The third important thing was my long working period during which I made art installations. This started from the late 90s alongside my paintings and continues today. I participated in many art exhibition with both my paintings and installations, from group shows to solo shows. Those installations stand for my own style to a major extent. An artist should not only do paintings, but also should use various artistic elements to express his styles, showing a comprehensive artistic consideration with diversified art languages. Many famous artists today use diverse artistic media, varying from paintings to sculptures and to a wider range of styles. Art develops into an intensively diversified portfolio of forms. This has encouraged me to devote my time to creating paintings, installations, photography and multi-media arts, which all formed my contemporary artistic expression in the 21st century as a whole. I think, as an artist, the process of changing and transforming artistic styles is also a process of self-revolution and self-introspection.
The forth important thing has been to raise the quality of my art to new heights after being declared a German neo-expressionist. For fifteen years since 2002, I have participated in many major art exhibitions throughout the world, which has been a great encouragement for me to continue creating art. Being a recognized artist in the West, I am able to promote and express my own art style. This experience has been exceptional to me, giving me great confidence in my artistic life. An artist is meant to be confident and proud, otherwise his art will show timidity. I was able to advocate for myself and push my art to a higher level, to be compared with international artists and to join important exhibitions, which would be hugely encouraging for any artist.

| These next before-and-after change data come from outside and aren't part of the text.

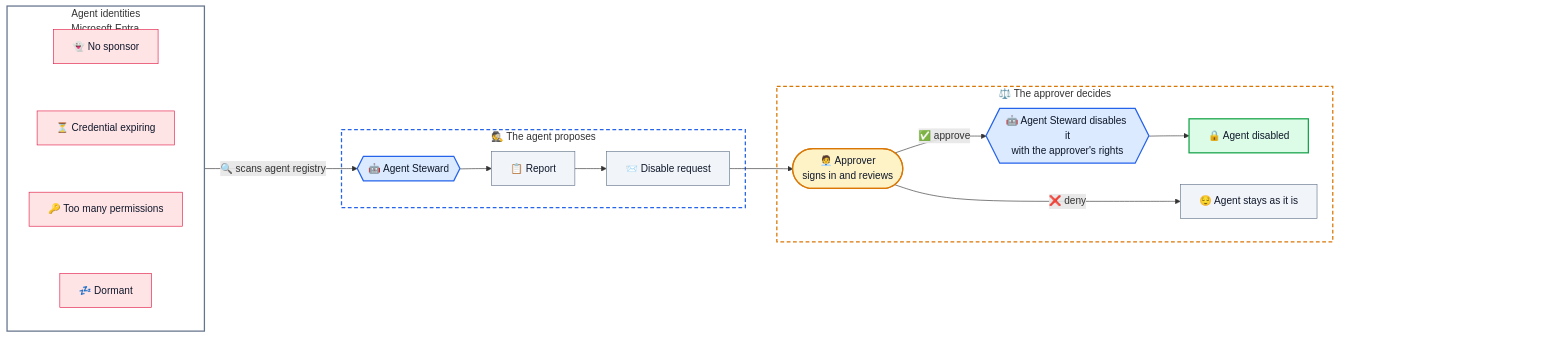
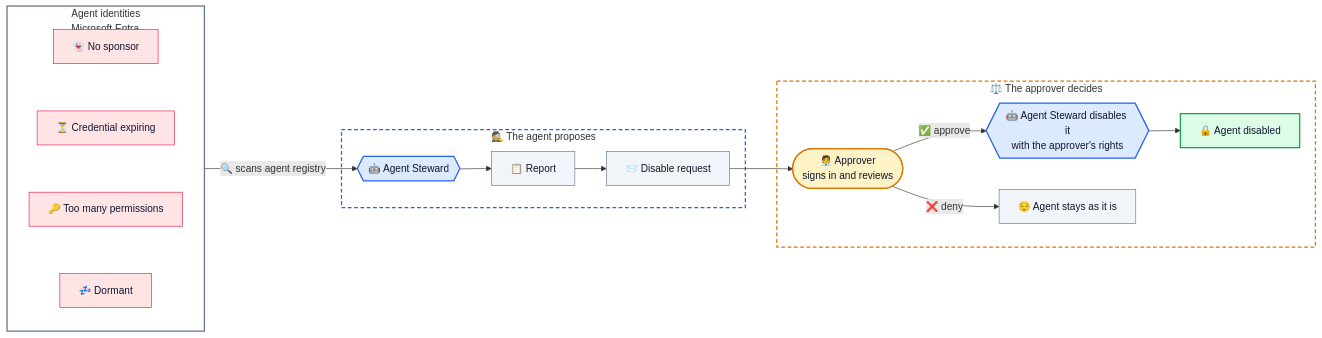
The first of 2 diagrams in README.md (alireza-mpr/agent-steward), drawn with Mermaid before and after one commit.

Commit message:
docs(readme): diagram without the spacer column

````diff
--- a/README.md
+++ b/README.md
@@ -15,53 +15,46 @@
 ```mermaid
 flowchart LR
     subgraph TENANT["Agent identities <br/> Microsoft Entra"]
         direction TB
         F1["👻 No sponsor"]
         F2["⏳ Credential expiring"]
         F3["🔑 Too many permissions"]
         F4["💤 Dormant"]
         F1 ~~~ F2 ~~~ F3 ~~~ F4
     end
 
     subgraph PROPOSE["🕵️ The agent proposes"]
         GUARD{{"🤖 Agent Steward"}}
         REPORT["📋 Report"]
         ASK["📨 Disable request"]
         GUARD --> REPORT
         REPORT --> ASK
     end
 
     subgraph DECIDE["⚖️ The approver decides"]
         HUMAN(["🧑‍💼 Approver<br/>signs in and reviews"])
         ACT{{"🤖 Agent Steward disables it<br/>with the approver's rights"}}
         DISABLED["🔒 Agent disabled"]
         STAYS["😌 Agent stays as it is"]
         HUMAN -- "✅ approve" --> ACT
         ACT --> DISABLED
         HUMAN -- "❌ deny" --> STAYS
     end
 
     TENANT -- "🔍 scans agent registry" --> GUARD
     ASK --> HUMAN
 
-    %% An invisible box on the far right: GitHub's zoom buttons sit on it, not on the picture
-    PAD["________________________"]
-    DISABLED ~~~ PAD
-    STAYS ~~~ PAD
-
     classDef agent fill:#dbeafe,stroke:#2563eb,stroke-width:2px,color:#0f172a
     classDef risk fill:#ffe4e6,stroke:#e11d48,color:#0f172a
     classDef human fill:#fef3c7,stroke:#d97706,stroke-width:2px,color:#0f172a
     classDef good fill:#dcfce7,stroke:#16a34a,stroke-width:2px,color:#0f172a
     classDef calm fill:#f1f5f9,stroke:#64748b,color:#0f172a
-    classDef spacer fill:none,stroke:none,color:transparent
     class GUARD,ACT agent
     class F1,F2,F3,F4 risk
     class HUMAN human
     class DISABLED good
     class REPORT,ASK,STAYS calm
-    class PAD spacer
     style PROPOSE fill:transparent,stroke:#2563eb,stroke-width:2px,stroke-dasharray: 6 4
     style DECIDE fill:transparent,stroke:#d97706,stroke-width:2px,stroke-dasharray: 6 4
     style TENANT fill:transparent,stroke:#64748b,stroke-width:2px
 ```
````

I left China thirty years ago, thus I always look at issues happening in China with a foreigner’s perspective. Looking at the media’s presentations, I don’t really care about politics; those major political issues seem irrelevant to me.
Issues in Europe or other parts of the world, or even social development topics, are to an artist objective matters which he should be looking at with his own angle and position. He should not be swayed by the issues, unless there are wars or similar chaos. I think in a peaceful environment in Europe, people’s life and society, as well as the broader culture and cultivation opportunities are not vastly influential in an artist’s development.
Any interview question asking about my choice of style and technique appears a bit absurd. A successful artist does not choose his style or technique, but forms the style after a life-long exploration of his artistic development. He forms this style, instead of choosing it, to create art. I express my art with heart and flesh, with my spirit and whole soul. It’s a matter of independence for an artist; he needs not to listen to others’ opinions. An artist is in a world of his own, thus he could influence the outside world as a whole. I have not chosen a style.
This interview should not be a show, thus I want to express what is true to me, saying what I want to say to the media. Other things are not related to me. I am responsible to my own art, and to myself. How people praise or criticise my art should be a very natural thing.